Farther west, it will gradually warm up and moisten up over the rest of the week, but any rains should be confined to sea breeze triggered thunderstorms along the Gulf Coast until at least Friday. So, from Kentucky down to the Gulf Coast, the weather doesn't look all that bad, either.
The story is different west of the Mississippi. The front halfheartedly did make it into Deep South Texas, but that's as far south as it will get. Return flow will begin tomorrow, so while most places will get one more nice day, it will only be one more nice day. The humidity will return to most places in full force by Wednesday. Where it doesn't moisten up by Wednesday (much of Arkansas and Oklahoma), it will by Thursday. The returning moisture will hit another front plunging southward Thursday and into Thursday night across the Plains. The front will cause a good bit of rain and thunderstorms for Texas and Oklahoma, which residents of both should find OK, since they have not been blessed with the rain the Southeast has been. It looks as though there will be another norther with it for the southern Plains, too. For those who look only at the GFS ... keep in mind that other models, particularly the foreign ones, are slower to bring that front south.
After that, the front will make rather slow progress eastward Friday through the weekend because the upper support for it will become separated from the main jet stream aloft. Exactly where the upper low will form is in question as is how quickly it and the front will push eastward, but by Saturday there appears to be a chance for rain again in Kentucky down through the Tennessee Valley. Maybe that front gets to the East Coast by Sunday, maybe not, it's too soon to say, but that it does is one thing that the GFS and European models seem to agree upon now.
Well, that's all for today and me getting ready for vacation the next couple of days while I'm off will likely mean no more posts until I'm back in the office Friday night. Thankfully, the weather is mostly quiet this time!
Here's an update on the severe storm and tornado risk for the first part of the week. Behind the stormy weather, it will turn colder again.
A powerful storm will bring severe storms to parts of the South though the first part of the workweek, then much colder air arrives behind the storm. Opportunities for snow and ice will follow.
Warmer air will spread over the South this weekend and early next week while a powerful storm forms over the Southwest. This storm will cause a severe weather outbreak over a large part of the South next week, including tornadoes.
A storm and front converging on Florida will generate thunderstorms, some severe with lots of rain, through Thursday. Otherwise, we're heading into a quiet and warm spell that will last into early next week.
The blizzard still hitting parts of the South is winding down for us and behind it we will be quiet the next few days, giving us time for cleanup. We're still watching for a storm late next week but odds seem against much snow with it now.

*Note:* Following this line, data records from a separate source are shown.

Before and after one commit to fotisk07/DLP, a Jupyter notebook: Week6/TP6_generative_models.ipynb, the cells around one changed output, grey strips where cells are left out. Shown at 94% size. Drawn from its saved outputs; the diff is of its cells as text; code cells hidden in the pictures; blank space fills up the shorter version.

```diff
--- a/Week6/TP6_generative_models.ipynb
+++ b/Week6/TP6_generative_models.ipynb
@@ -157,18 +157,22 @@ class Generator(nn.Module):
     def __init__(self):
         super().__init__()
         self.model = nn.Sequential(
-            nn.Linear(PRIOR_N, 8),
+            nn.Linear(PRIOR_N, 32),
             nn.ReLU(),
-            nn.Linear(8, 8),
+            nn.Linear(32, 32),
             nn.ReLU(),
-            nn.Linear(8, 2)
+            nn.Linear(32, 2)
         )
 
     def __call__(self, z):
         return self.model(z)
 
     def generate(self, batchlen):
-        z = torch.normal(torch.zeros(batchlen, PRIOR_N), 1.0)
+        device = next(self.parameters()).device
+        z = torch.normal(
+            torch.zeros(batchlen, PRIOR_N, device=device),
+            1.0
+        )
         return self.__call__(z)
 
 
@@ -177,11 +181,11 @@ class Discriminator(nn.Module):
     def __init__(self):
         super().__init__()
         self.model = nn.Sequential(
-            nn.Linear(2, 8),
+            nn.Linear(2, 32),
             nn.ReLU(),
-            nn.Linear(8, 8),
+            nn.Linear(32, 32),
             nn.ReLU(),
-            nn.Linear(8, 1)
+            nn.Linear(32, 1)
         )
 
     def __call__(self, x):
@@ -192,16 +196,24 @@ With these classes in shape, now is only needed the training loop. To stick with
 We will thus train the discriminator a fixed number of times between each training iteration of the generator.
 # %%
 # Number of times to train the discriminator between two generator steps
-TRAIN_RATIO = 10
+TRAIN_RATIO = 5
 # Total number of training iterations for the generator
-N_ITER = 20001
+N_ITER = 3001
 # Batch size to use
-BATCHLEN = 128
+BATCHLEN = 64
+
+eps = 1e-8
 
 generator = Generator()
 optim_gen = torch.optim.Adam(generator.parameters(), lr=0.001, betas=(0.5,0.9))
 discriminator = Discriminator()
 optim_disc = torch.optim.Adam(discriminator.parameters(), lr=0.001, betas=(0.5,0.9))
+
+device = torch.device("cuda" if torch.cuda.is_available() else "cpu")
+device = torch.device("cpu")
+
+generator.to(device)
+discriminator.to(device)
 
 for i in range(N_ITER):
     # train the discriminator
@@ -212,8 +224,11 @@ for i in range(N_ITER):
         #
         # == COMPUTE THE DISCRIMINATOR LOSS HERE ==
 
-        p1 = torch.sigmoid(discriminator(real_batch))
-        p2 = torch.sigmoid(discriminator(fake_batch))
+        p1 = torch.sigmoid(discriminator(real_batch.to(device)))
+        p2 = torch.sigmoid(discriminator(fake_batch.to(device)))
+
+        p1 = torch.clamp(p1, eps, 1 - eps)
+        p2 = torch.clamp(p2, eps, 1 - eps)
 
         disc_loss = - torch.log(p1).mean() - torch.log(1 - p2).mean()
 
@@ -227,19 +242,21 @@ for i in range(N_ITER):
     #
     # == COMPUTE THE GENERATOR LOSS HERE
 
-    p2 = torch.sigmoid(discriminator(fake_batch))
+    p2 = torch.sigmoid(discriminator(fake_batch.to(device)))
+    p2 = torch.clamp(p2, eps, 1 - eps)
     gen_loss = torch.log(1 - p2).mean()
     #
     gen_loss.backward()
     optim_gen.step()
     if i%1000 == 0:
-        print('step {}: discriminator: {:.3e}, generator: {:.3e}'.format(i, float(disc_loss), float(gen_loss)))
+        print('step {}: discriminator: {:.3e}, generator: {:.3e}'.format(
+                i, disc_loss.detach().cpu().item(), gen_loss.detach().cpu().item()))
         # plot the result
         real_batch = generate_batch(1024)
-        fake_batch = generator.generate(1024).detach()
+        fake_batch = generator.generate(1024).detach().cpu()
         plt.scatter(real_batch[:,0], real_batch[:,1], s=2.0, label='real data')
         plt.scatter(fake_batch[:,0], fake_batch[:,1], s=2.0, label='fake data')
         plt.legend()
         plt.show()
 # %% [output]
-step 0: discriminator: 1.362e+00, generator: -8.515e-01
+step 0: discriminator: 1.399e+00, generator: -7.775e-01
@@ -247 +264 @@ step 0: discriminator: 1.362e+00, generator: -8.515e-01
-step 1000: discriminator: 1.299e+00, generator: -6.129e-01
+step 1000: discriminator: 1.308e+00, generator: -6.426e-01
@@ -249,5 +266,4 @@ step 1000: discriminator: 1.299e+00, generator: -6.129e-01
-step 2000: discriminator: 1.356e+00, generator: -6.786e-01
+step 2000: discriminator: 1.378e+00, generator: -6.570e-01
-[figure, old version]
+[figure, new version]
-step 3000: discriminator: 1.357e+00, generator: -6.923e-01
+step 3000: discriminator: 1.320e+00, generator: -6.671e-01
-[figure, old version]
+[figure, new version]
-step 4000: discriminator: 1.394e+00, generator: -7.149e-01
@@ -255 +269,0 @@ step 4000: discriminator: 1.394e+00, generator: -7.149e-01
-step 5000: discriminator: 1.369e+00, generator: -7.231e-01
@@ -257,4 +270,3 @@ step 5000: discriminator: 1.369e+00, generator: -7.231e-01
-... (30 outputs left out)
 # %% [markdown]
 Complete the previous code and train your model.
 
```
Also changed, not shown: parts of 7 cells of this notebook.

A large chunk of the South will see snow, ice and high wind through Saturday while severe weather threatens some others. Behind it, there will be a few quiet days but we're seeing potential for another winter storm in a week. Batten y'all's hatches (words with two apostrophes, that's what I like about the South).